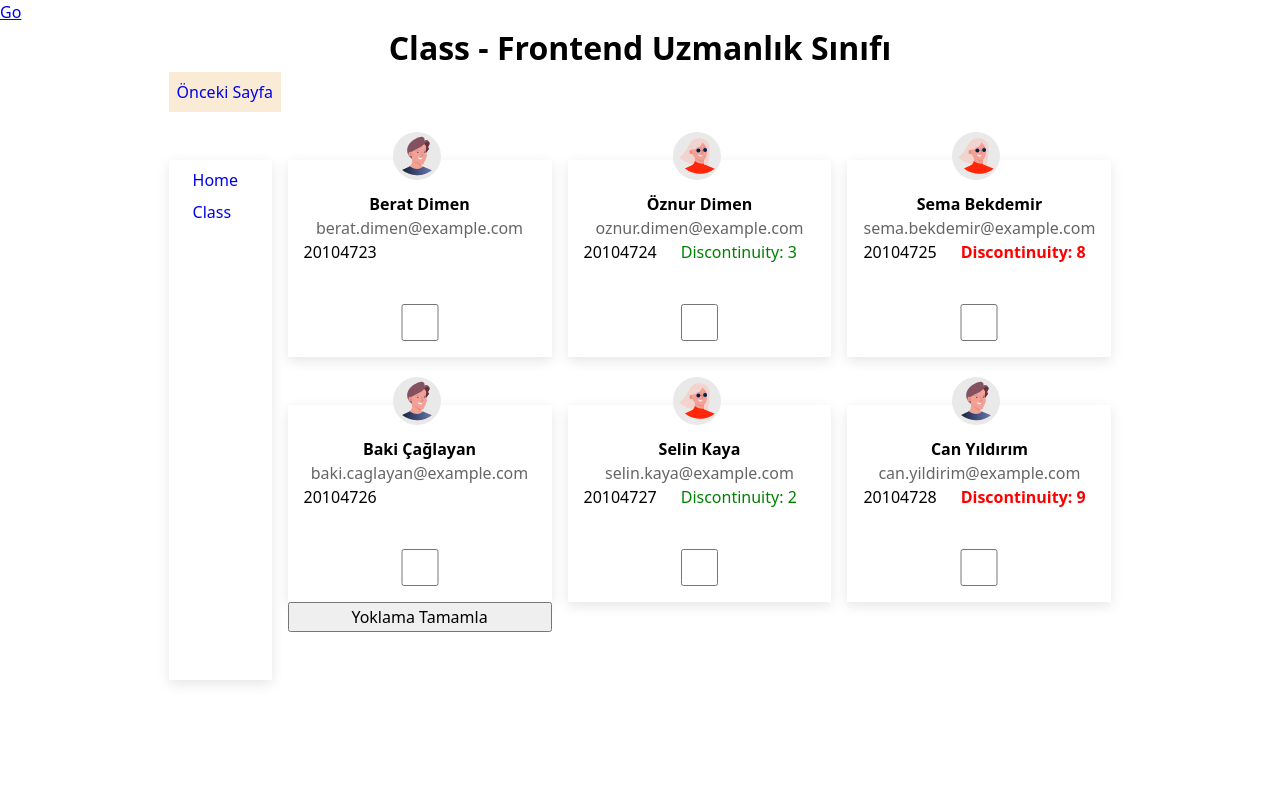
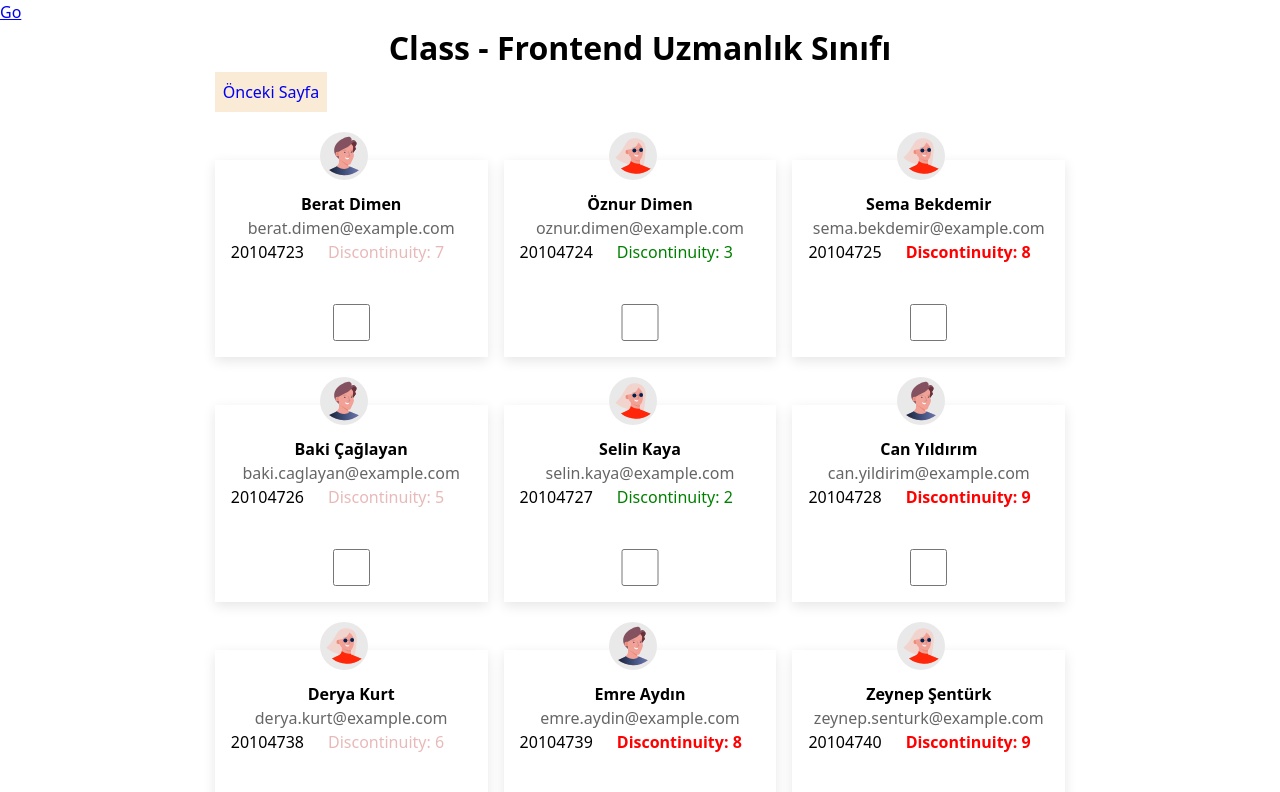
Before and after one commit to beratdimen/students-attendace-next, a Next.js app: page /class/1 in a window 1280 px wide. Shown: the top 792 px of the page. Built offline with nearby package versions, Linux system fonts and the light colour scheme.

Commit message:
side nav kaldırıldı ve data json tekrardan güncellendi

```diff
--- a/app/class/[id]/page.jsx
+++ b/app/class/[id]/page.jsx
@@ -41,12 +41,6 @@ export default function ClassDetail() {
       <Link className="returnPage" href={"./"}>
         Önceki Sayfa
       </Link>
-
-      <div className="detailBody">
-        <div className="sideNav">
-          <Link href={"/"}>Home</Link>
-          <Link href={"/class"}>Class</Link>
-        </div>
 
       <div className="detailBox">
         {students.map((student) => (
@@ -100,6 +94,7 @@ export default function ClassDetail() {
             </div>
           </div>
         ))}
+      </div>
       {attendance === true ? (
         <button
           onClick={() => {
@@ -137,7 +132,5 @@ export default function ClassDetail() {
         </button>
       )}
     </div>
-      </div>
-    </div>
   );
 }
--- a/app/globals.css
+++ b/app/globals.css
@@ -137,24 +137,6 @@ h1 {
   display: grid;
   justify-content: center;
 
-  .detailBody {
-    display: grid;
-    grid-template-columns: 1fr 8fr;
-    gap: 16px;
-    justify-content: center;
-    align-items: stretch;
-  }
-
-  .sideNav {
-    display: flex;
-    flex-direction: column;
-    gap: 8px;
-    box-shadow: 0px 4px 12px rgba(0, 0, 0, 0.1);
-    padding: 8px 24px;
-    margin-top: 48px;
-    height: 100%;
-  }
-
   .returnPage {
     background-color: antiquewhite;
     padding: 8px;
--- a/data.js
+++ b/data.js
@@ -78,6 +78,66 @@ export const data = [
         attendance: 9,
         grade: 95,
         birthYear: 1996,
+      },
+      {
+        id: 7,
+        name: "Derya",
+        surname: "Kurt",
+        email: "derya.kurt@example.com",
+        schoolNo: "20104738",
+        tckn: "12345678916",
+        gender: "Female",
+        attendance: 6,
+        grade: 85,
+        birthYear: 2002,
+      },
+      {
+        id: 8,
+        name: "Emre",
+        surname: "Aydın",
+        email: "emre.aydin@example.com",
+        schoolNo: "20104739",
+        tckn: "12345678917",
+        gender: "Male",
+        attendance: 8,
+        grade: 88,
+        birthYear: 2001,
+      },
+      {
+        id: 9,
+        name: "Zeynep",
+        surname: "Şentürk",
+        email: "zeynep.senturk@example.com",
+        schoolNo: "20104740",
+        tckn: "12345678918",
+        gender: "Female",
+        attendance: 9,
+        grade: 92,
+        birthYear: 1998,
+      },
+      {
+        id: 10,
+        name: "Mehmet",
+        surname: "Durmaz",
+        email: "mehmet.durmaz@example.com",
+        schoolNo: "20104741",
+        tckn: "12345678919",
+        gender: "Male",
+        attendance: 7,
+        grade: 83,
+        birthYear: 1999,
+      },
+      {
+        id: 11,
+        name: "Furkan",
+        surname: "Kaya",
+        email: "furkan.kaya@example.com",
+        schoolNo: "20104742",
+        tckn: "12345678920",
+        gender: "Male",
+        attendance: 10,
+        grade: 94,
+        birthYear: 2000,
       },
     ],
   },
@@ -161,6 +221,66 @@ export const data = [
         grade: 87,
         birthYear: 1990,
       },
+      {
+        id: 7,
+        name: "Baran",
+        surname: "Arslan",
+        email: "baran.arslan@example.com",
+        schoolNo: "20104733",
+        tckn: "12345678911",
+        gender: "Male",
+        attendance: 5,
+        grade: 76,
+        birthYear: 2003,
+      },
+      {
+        id: 8,
+        name: "Selin",
+        surname: "Yılmaz",
+        email: "selin.yilmaz@example.com",
+        schoolNo: "20104734",
+        tckn: "12345678912",
+        gender: "Female",
+        attendance: 10,
+        grade: 93,
+        birthYear: 1999,
+      },
+      {
+        id: 9,
+        name: "Oğuz",
+        surname: "Şahin",
+        email: "oguz.sahin@example.com",
+        schoolNo: "20104735",
+        tckn: "12345678913",
+        gender: "Male",
+        attendance: 8,
+        grade: 87,
+        birthYear: 2000,
+      },
+      {
+        id: 10,
+        name: "Elif",
+        surname: "Koç",
+        email: "elif.koc@example.com",
+        schoolNo: "20104736",
+        tckn: "12345678914",
+        gender: "Female",
+        attendance: 9,
+        grade: 90,
+        birthYear: 1998,
+      },
+      {
+        id: 11,
+        name: "Murat",
+        surname: "Ersoy",
+        email: "murat.ersoy@example.com",
+        schoolNo: "20104737",
+        tckn: "12345678915",
+        gender: "Male",
+        attendance: 7,
+        grade: 82,
+        birthYear: 1997,
+      },
     ],
   },
   {
@@ -243,6 +363,78 @@ export const data = [
         grade: 85,
         birthYear: 1988,
       },
+      {
+        id: 7,
+        name: "Ahmet",
+        surname: "Demir",
+        email: "ahmet.demir@example.com",
+        schoolNo: "20104729",
+        tckn: "12345678907",
+        gender: "Male",
+        attendance: 6,
+        grade: 74,
+        birthYear: 2002,
+      },
+      {
+        id: 8,
+        name: "Ayşe",
+        surname: "Güneş",
+        email: "ayse.gunes@example.com",
+        schoolNo: "20104730",
+        tckn: "12345678908",
+        gender: "Female",
+        attendance: 8,
+        grade: 89,
+        birthYear: 2001,
+      },
+      {
+        id: 9,
+        name: "Kemal",
+        surname: "Bozkurt",
+        email: "kemal.bozkurt@example.com",
+        schoolNo: "20104731",
+        tckn: "12345678909",
+        gender: "Male",
+        attendance: 7,
+        grade: 84,
+        birthYear: 1999,
+      },
+      {
+        id: 9,
+        name: "Kemal",
+        surname: "Bozkurt",
+        email: "kemal.bozkurt@example.com",
+        schoolNo: "20104731",
+        tckn: "12345678909",
+        gender: "Male",
+        attendance: 7,
+        grade: 84,
+        birthYear: 1999,
+      },
+      {
+        id: 9,
+        name: "Kemal",
+        surname: "Bozkurt",
+        email: "kemal.bozkurt@example.com",
+        schoolNo: "20104731",
+        tckn: "12345678909",
+        gender: "Male",
+        attendance: 7,
+        grade: 84,
+        birthYear: 1999,
+      },
+      {
+        id: 10,
+        name: "Gizem",
+        surname: "Özkan",
+        email: "gizem.ozkan@example.com",
+        schoolNo: "20104732",
+        tckn: "12345678910",
+        gender: "Female",
+        attendance: 9,
+        grade: 91,
+        birthYear: 1998,
+      },
     ],
   },
   {
@@ -313,6 +505,66 @@ export const data = [
         grade: 93,
         birthYear: 1985,
       },
+      {
+        id: 6,
+        name: "Sema",
+        surname: "Aksoy",
+        email: "sema.aksoy@example.com",
+        schoolNo: "20104724",
+        tckn: "12345678902",
+        gender: "Female",
+        attendance: 9,
+        grade: 90,
+        birthYear: 1999,
+      },
+      {
+        id: 7,
+        name: "Ali",
+        surname: "Kara",
+        email: "ali.kara@example.com",
+        schoolNo: "20104725",
+        tckn: "12345678903",
+        gender: "Male",
+        attendance: 6,
+        grade: 78,
+        birthYear: 2001,
+      },
+      {
+        id: 8,
+        name: "Ece",
+        surname: "Sönmez",
+        email: "ece.sonmez@example.com",
+        schoolNo: "20104726",
+        tckn: "12345678904",
+        gender: "Female",
+        attendance: 8,
+        grade: 88,
+        birthYear: 1998,
+      },
+      {
+        id: 9,
+        name: "Deniz",
+        surname: "Çelik",
+        email: "deniz.celik@example.com",
+        schoolNo: "20104727",
+        tckn: "12345678905",
+        gender: "Male",
+        attendance: 10,
+        grade: 92,
+        birthYear: 1997,
+      },
+      {
+        id: 10,
+        name: "Merve",
+        surname: "Yıldız",
+        email: "merve.yildiz@example.com",
+        schoolNo: "20104728",
+        tckn: "12345678906",
+        gender: "Female",
+        attendance: 5,
+        grade: 80,
+        birthYear: 2000,
+      },
     ],
   },
 ];
```
Lines whose indentation alone changed are shown as unchanged.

(What is required) Look for "export" in each line of the material, then copy the lines where it is found.

(Exercise output)
@@ -41,12 +41,6 @@ export default function ClassDetail() {
@@ -100,6 +94,7 @@ export default function ClassDetail() {
@@ -137,7 +132,5 @@ export default function ClassDetail() {
@@ -78,6 +78,66 @@ export const data = [
@@ -161,6 +221,66 @@ export const data = [
@@ -243,6 +363,78 @@ export const data = [
@@ -313,6 +505,66 @@ export const data = [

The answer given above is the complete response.